[Directions] Report every line of the data that includes "Tower".

[Information]
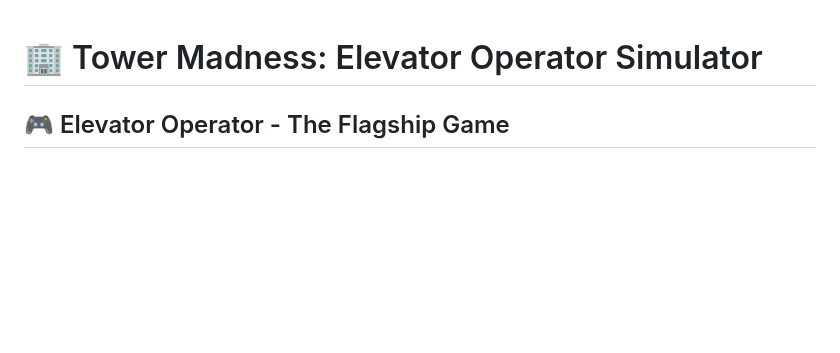
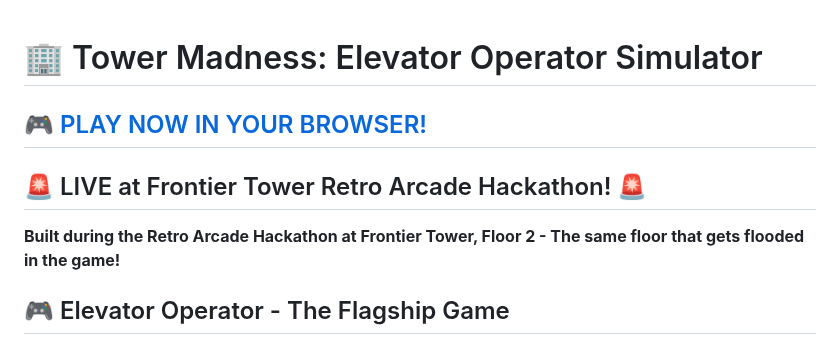
Before and after one commit to alanchelmickjr/Tower-Madness, a Markdown page: README.md, the part around the change. Rendered like a GitHub page; blank space fills up the shorter version.

Commit message:
Add play link to README for GitHub Pages deployment

```diff
--- a/README.md
+++ b/README.md
@@ -1,4 +1,10 @@
 # 🏢 Tower Madness: Elevator Operator Simulator
+
+## 🎮 [PLAY NOW IN YOUR BROWSER!](https://alanchelmickjr.github.io/Tower-Madness/)
+
+## 🚨 LIVE at Frontier Tower Retro Arcade Hackathon! 🚨
+**Built during the Retro Arcade Hackathon at Frontier Tower, Floor 2 - The same floor that gets flooded in the game!**
+
 ## 🎮 Elevator Operator - The Flagship Game
 
 ### Overview
```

[Answer space]
Before and after one commit to alanchelmickjr/Tower-Madness, a Markdown page: README.md, the part around the change. Rendered like a GitHub page; blank space fills up the shorter version.
 # 🏢 Tower Madness: Elevator Operator Simulator
+## 🎮 [PLAY NOW IN YOUR BROWSER!](https://alanchelmickjr.github.io/Tower-Madness/)
+## 🚨 LIVE at Frontier Tower Retro Arcade Hackathon! 🚨
+**Built during the Retro Arcade Hackathon at Frontier Tower, Floor 2 - The same floor that gets flooded in the game!**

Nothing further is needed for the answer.